_Problem description_.
Could you write out the records below exactly as they appear, leaving out any pictures?

——————————

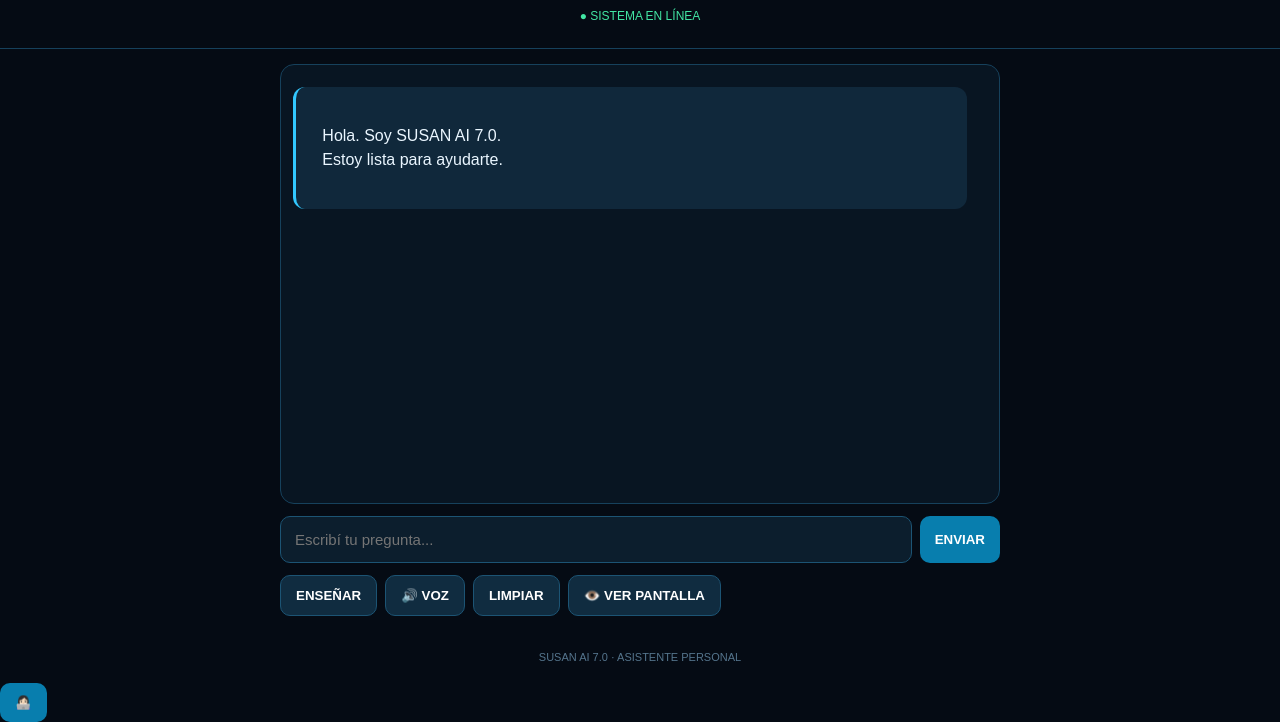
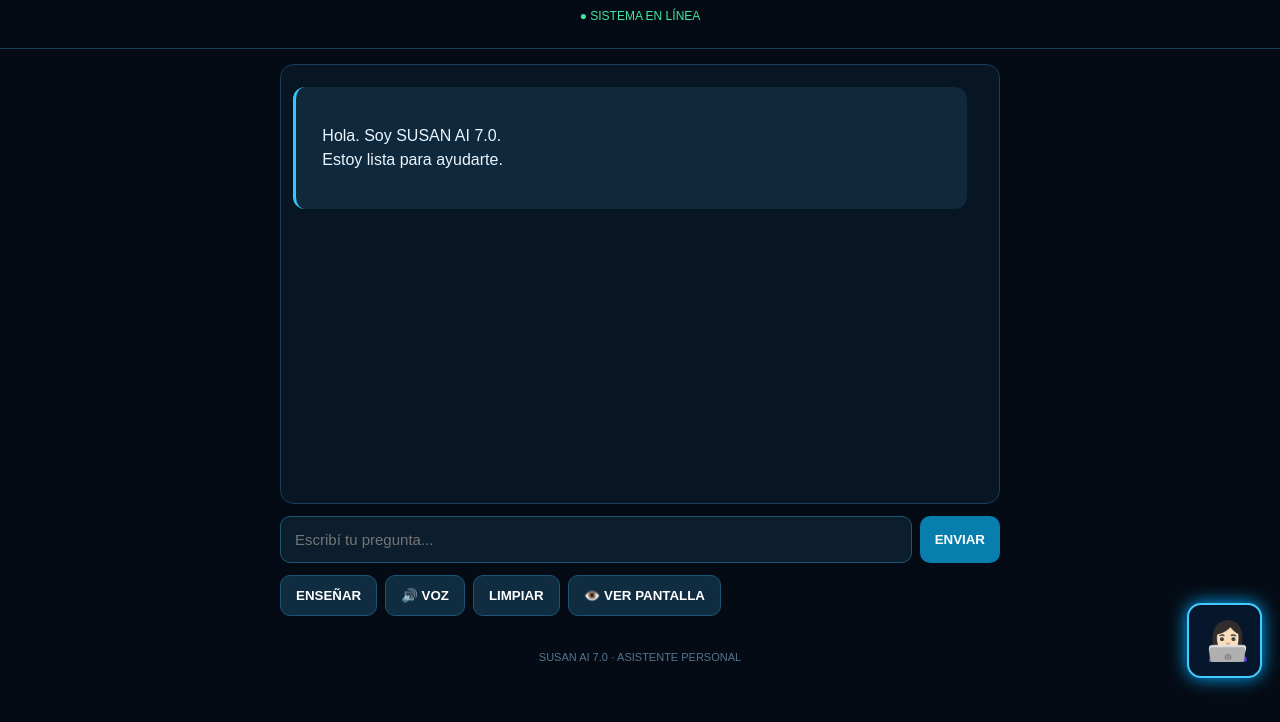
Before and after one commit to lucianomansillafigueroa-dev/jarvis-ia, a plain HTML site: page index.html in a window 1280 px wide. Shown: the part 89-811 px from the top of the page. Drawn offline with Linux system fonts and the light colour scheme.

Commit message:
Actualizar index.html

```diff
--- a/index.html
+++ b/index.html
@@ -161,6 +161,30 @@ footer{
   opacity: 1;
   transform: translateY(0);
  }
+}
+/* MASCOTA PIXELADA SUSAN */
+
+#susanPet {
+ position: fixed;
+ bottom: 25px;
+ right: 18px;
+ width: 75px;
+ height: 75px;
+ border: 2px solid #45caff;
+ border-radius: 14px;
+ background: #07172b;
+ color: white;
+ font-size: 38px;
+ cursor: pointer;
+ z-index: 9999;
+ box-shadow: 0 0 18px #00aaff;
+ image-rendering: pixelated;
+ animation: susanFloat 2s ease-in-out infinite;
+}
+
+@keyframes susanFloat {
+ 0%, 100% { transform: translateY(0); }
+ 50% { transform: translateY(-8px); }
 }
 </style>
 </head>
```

——————————

_Exercise output_.
Before and after one commit to lucianomansillafigueroa-dev/jarvis-ia, a plain HTML site: page index.html in a window 1280 px wide. Shown: the part 89-811 px from the top of the page. Drawn offline with Linux system fonts and the light colour scheme.

Commit message:
Actualizar index.html

```diff
--- a/index.html
+++ b/index.html
@@ -161,6 +161,30 @@ footer{
   opacity: 1;
   transform: translateY(0);
  }
+}
+/* MASCOTA PIXELADA SUSAN */
+
+#susanPet {
+ position: fixed;
+ bottom: 25px;
+ right: 18px;
+ width: 75px;
+ height: 75px;
+ border: 2px solid #45caff;
+ border-radius: 14px;
+ background: #07172b;
+ color: white;
+ font-size: 38px;
+ cursor: pointer;
+ z-index: 9999;
+ box-shadow: 0 0 18px #00aaff;
+ image-rendering: pixelated;
+ animation: susanFloat 2s ease-in-out infinite;
+}
+
+@keyframes susanFloat {
+ 0%, 100% { transform: translateY(0); }
+ 50% { transform: translateY(-8px); }
 }
 </style>
 </head>
```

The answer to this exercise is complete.